- Problem -
From the data below, copy out every line in which the word "README" occurs.

◆ ◆ ◆

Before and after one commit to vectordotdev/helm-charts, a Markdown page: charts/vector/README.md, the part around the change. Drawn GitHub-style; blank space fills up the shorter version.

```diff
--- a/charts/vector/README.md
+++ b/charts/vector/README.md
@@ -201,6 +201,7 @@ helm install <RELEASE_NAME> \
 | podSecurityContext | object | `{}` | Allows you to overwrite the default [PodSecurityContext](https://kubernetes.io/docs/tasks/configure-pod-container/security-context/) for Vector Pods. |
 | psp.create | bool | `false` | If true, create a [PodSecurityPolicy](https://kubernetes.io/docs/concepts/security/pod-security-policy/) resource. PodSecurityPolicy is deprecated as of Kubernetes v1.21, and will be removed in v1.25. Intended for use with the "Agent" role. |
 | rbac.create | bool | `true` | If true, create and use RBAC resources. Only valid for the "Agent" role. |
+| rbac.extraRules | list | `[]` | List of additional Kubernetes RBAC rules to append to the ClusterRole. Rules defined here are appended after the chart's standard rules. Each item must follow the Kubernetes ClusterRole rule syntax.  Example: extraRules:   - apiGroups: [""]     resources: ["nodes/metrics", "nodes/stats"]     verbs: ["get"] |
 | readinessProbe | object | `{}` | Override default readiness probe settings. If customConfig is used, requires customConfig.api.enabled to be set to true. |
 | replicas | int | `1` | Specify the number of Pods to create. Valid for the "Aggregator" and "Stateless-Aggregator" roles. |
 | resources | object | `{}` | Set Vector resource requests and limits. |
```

◆ ◆ ◆

- Reply to the task -
Before and after one commit to vectordotdev/helm-charts, a Markdown page: charts/vector/README.md, the part around the change. Drawn GitHub-style; blank space fills up the shorter version.
--- a/charts/vector/README.md
+++ b/charts/vector/README.md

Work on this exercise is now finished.